Desynchronized sleep (DS) in the cat is accompanied by a long-lasting (tonic) constriction of muscle blood vessels (conductance decrease 5-30%), on which are superimposed short-lasting (phasic) vasoconstrictor waves that occur simultaneously with bursts of rapid eye movements and body twitches. Both the tonic and the phasic vasoconstrictions are abolished after regional sympathectomy (conductance increase 5-10%). Tonic vasoconstriction can also be prevented by hind-limb deafferentation (bilateral section of the dorsal roots from L5 down) or by transection of the spinal cord at L4 in such a way as to separate sympathetic innervation from afferent input from the hind limbs. These procedures do not affect the phasic vasoconstrictions. After lumbar sympathectomy or hind-limb deafferentation, iliac blood flow decreases during the tonic fall in blood pressure associated with DS by exactly the amount (1-2 ml/min) predicted by pressure flow relationships observed during artificial lowering of iliac blood pressure. We conclude that tonic and phasic vasoconstrictions are both due to sympathetic discharges. However, phasic sympathetic discharges are driven by central descending influences, and tonic sympathetic vasoconstriction depends on reflex influences originating from the limbs themselves.
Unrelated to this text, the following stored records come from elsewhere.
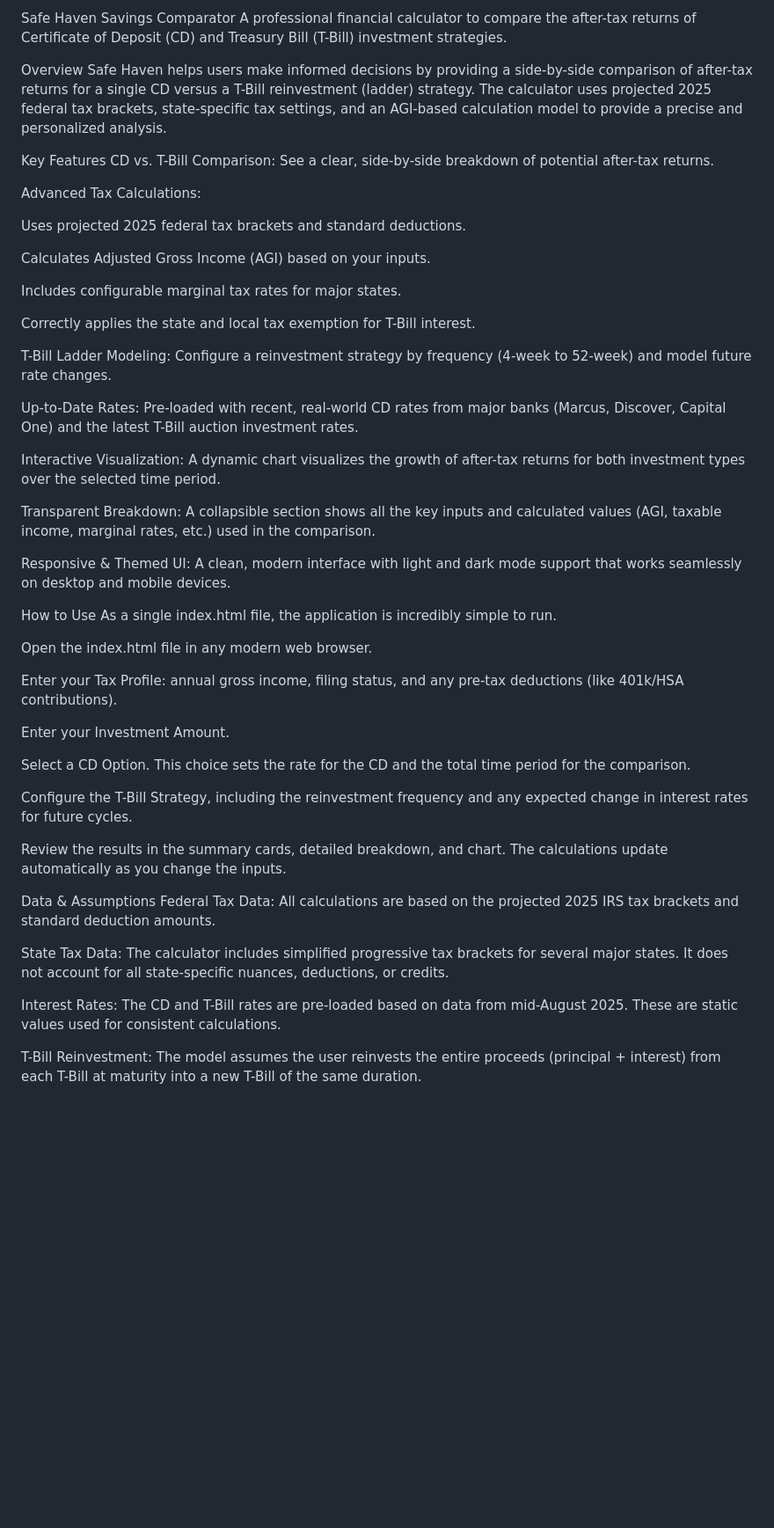
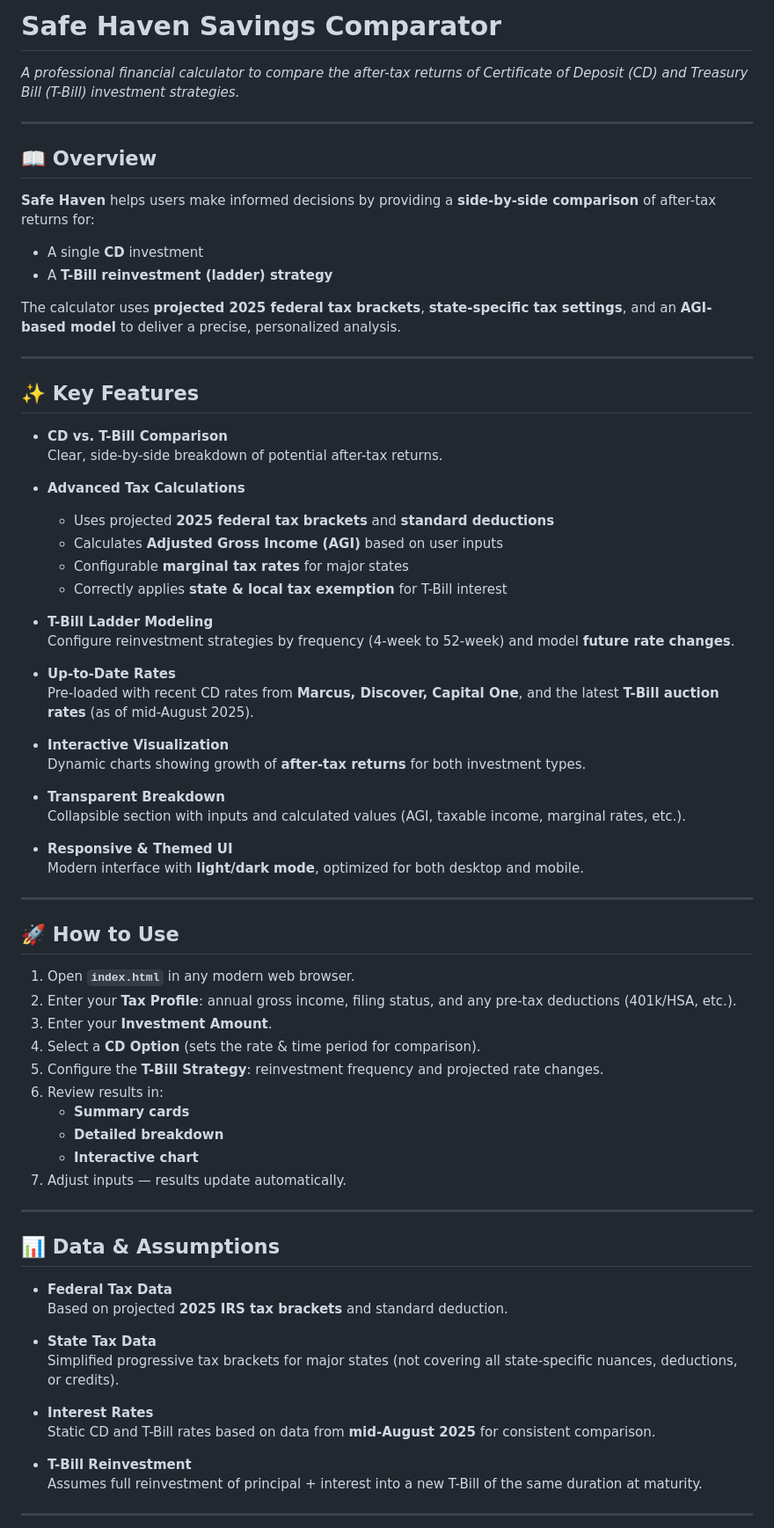
Before and after one commit to Smit251/PersonalExperiments, a Markdown page: README.md, the part around one of its changes. Shown at 88% size. GitHub-like rendering; blank space fills up the shorter version.

Commit message:
Update README.md
updated format.

```diff
--- a/README.md
+++ b/README.md
@@ -1,53 +1,74 @@
-Safe Haven Savings Comparator
-A professional financial calculator to compare the after-tax returns of Certificate of Deposit (CD) and Treasury Bill (T-Bill) investment strategies.
+# Safe Haven Savings Comparator
 
-Overview
-Safe Haven helps users make informed decisions by providing a side-by-side comparison of after-tax returns for a single CD versus a T-Bill reinvestment (ladder) strategy. The calculator uses projected 2025 federal tax brackets, state-specific tax settings, and an AGI-based calculation model to provide a precise and personalized analysis.
+_A professional financial calculator to compare the after-tax returns of Certificate of Deposit (CD) and Treasury Bill (T-Bill) investment strategies._
 
-Key Features
-CD vs. T-Bill Comparison: See a clear, side-by-side breakdown of potential after-tax returns.
+---
 
-Advanced Tax Calculations:
+## 📖 Overview
+**Safe Haven** helps users make informed decisions by providing a **side-by-side comparison** of after-tax returns for:
+- A single **CD** investment
+- A **T-Bill reinvestment (ladder) strategy**
 
-Uses projected 2025 federal tax brackets and standard deductions.
+The calculator uses **projected 2025 federal tax brackets**, **state-specific tax settings**, and an **AGI-based model** to deliver a precise, personalized analysis.
 
-Calculates Adjusted Gross Income (AGI) based on your inputs.
+---
 
-Includes configurable marginal tax rates for major states.
+## ✨ Key Features
 
-Correctly applies the state and local tax exemption for T-Bill interest.
+- **CD vs. T-Bill Comparison**
+  Clear, side-by-side breakdown of potential after-tax returns.
 
-T-Bill Ladder Modeling: Configure a reinvestment strategy by frequency (4-week to 52-week) and model future rate changes.
+- **Advanced Tax Calculations**
+  - Uses projected **2025 federal tax brackets** and **standard deductions**
+  - Calculates **Adjusted Gross Income (AGI)** based on user inputs
+  - Configurable **marginal tax rates** for major states
+  - Correctly applies **state & local tax exemption** for T-Bill interest
 
-Up-to-Date Rates: Pre-loaded with recent, real-world CD rates from major banks (Marcus, Discover, Capital One) and the latest T-Bill auction investment rates.
+- **T-Bill Ladder Modeling**
+  Configure reinvestment strategies by frequency (4-week to 52-week) and model **future rate changes**.
 
-Interactive Visualization: A dynamic chart visualizes the growth of after-tax returns for both investment types over the selected time period.
+- **Up-to-Date Rates**
+  Pre-loaded with recent CD rates from **Marcus, Discover, Capital One**, and the latest **T-Bill auction rates** (as of mid-August 2025).
 
-Transparent Breakdown: A collapsible section shows all the key inputs and calculated values (AGI, taxable income, marginal rates, etc.) used in the comparison.
+- **Interactive Visualization**
+  Dynamic charts showing growth of **after-tax returns** for both investment types.
 
-Responsive & Themed UI: A clean, modern interface with light and dark mode support that works seamlessly on desktop and mobile devices.
+- **Transparent Breakdown**
+  Collapsible section with inputs and calculated values (AGI, taxable income, marginal rates, etc.).
 
-How to Use
-As a single index.html file, the application is incredibly simple to run.
+- **Responsive & Themed UI**
+  Modern interface with **light/dark mode**, optimized for both desktop and mobile.
 
-Open the index.html file in any modern web browser.
+---
 
-Enter your Tax Profile: annual gross income, filing status, and any pre-tax deductions (like 401k/HSA contributions).
+## 🚀 How to Use
 
-Enter your Investment Amount.
+1. Open **`index.html`** in any modern web browser.
+2. Enter your **Tax Profile**: annual gross income, filing status, and any pre-tax deductions (401k/HSA, etc.).
+3. Enter your **Investment Amount**.
+4. Select a **CD Option** (sets the rate & time period for comparison).
+5. Configure the **T-Bill Strategy**: reinvestment frequency and projected rate changes.
+6. Review results in:
+   - **Summary cards**
+   - **Detailed breakdown**
+   - **Interactive chart**
+7. Adjust inputs — results update automatically.
 
-Select a CD Option. This choice sets the rate for the CD and the total time period for the comparison.
+---
 
-Configure the T-Bill Strategy, including the reinvestment frequency and any expected change in interest rates for future cycles.
+## 📊 Data & Assumptions
 
-Review the results in the summary cards, detailed breakdown, and chart. The calculations update automatically as you change the inputs.
+- **Federal Tax Data**
+  Based on projected **2025 IRS tax brackets** and standard deduction.
 
-Data & Assumptions
-Federal Tax Data: All calculations are based on the projected 2025 IRS tax brackets and standard deduction amounts.
+- **State Tax Data**
+  Simplified progressive tax brackets for major states (not covering all state-specific nuances, deductions, or credits).
 
-State Tax Data: The calculator includes simplified progressive tax brackets for several major states. It does not account for all state-specific nuances, deductions, or credits.
+- **Interest Rates**
+  Static CD and T-Bill rates based on data from **mid-August 2025** for consistent comparison.
 
-Interest Rates: The CD and T-Bill rates are pre-loaded based on data from mid-August 2025. These are static values used for consistent calculations.
+- **T-Bill Reinvestment**
+  Assumes full reinvestment of principal + interest into a new T-Bill of the same duration at maturity.
 
-T-Bill Reinvestment: The model assumes the user reinvests the entire proceeds (principal + interest) from each T-Bill at maturity into a new T-Bill of the same duration.
+---
 
```
Also changed, not shown: other parts of README.md (+8 -2 lines).
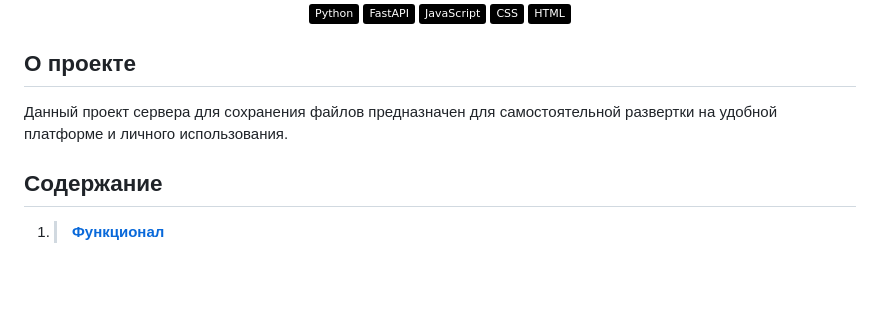
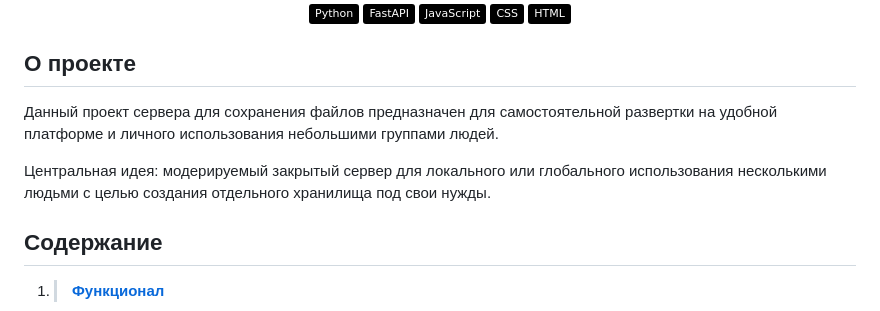
Before and after one commit to SaySmokeGraf/filesave_server, a Markdown page: README.md, the part around the change. Rendered like a GitHub page; badges without logos; blank space fills up the shorter version.

Commit message:
Мелкие правки в README

```diff
--- a/README.md
+++ b/README.md
@@ -24,7 +24,12 @@
 ## О проекте ##
 
 Данный проект сервера для сохранения файлов предназначен для
-самостоятельной развертки на удобной платформе и личного использования.
+самостоятельной развертки на удобной платформе и личного использования
+небольшими группами людей.
+
+Центральная идея: модерируемый закрытый сервер для локального или
+глобального использования несколькими людьми с целью создания отдельного
+хранилища под свои нужды.
 
 ## Содержание ##
 
```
When tonic sympathetic vasoconstriction is prevented, muscle blood vessels exhibit autoregulatory behavior during DS.
- muscle afferent fibers
- iliac blood flow hind-limb deafferentation
- tonic and phasic vasoconstriction
- autoregulation spinal vasomotor reflexes
- Received January 31, 1974.
- Accepted June 28, 1974.
- © 1974 American Heart Association, Inc.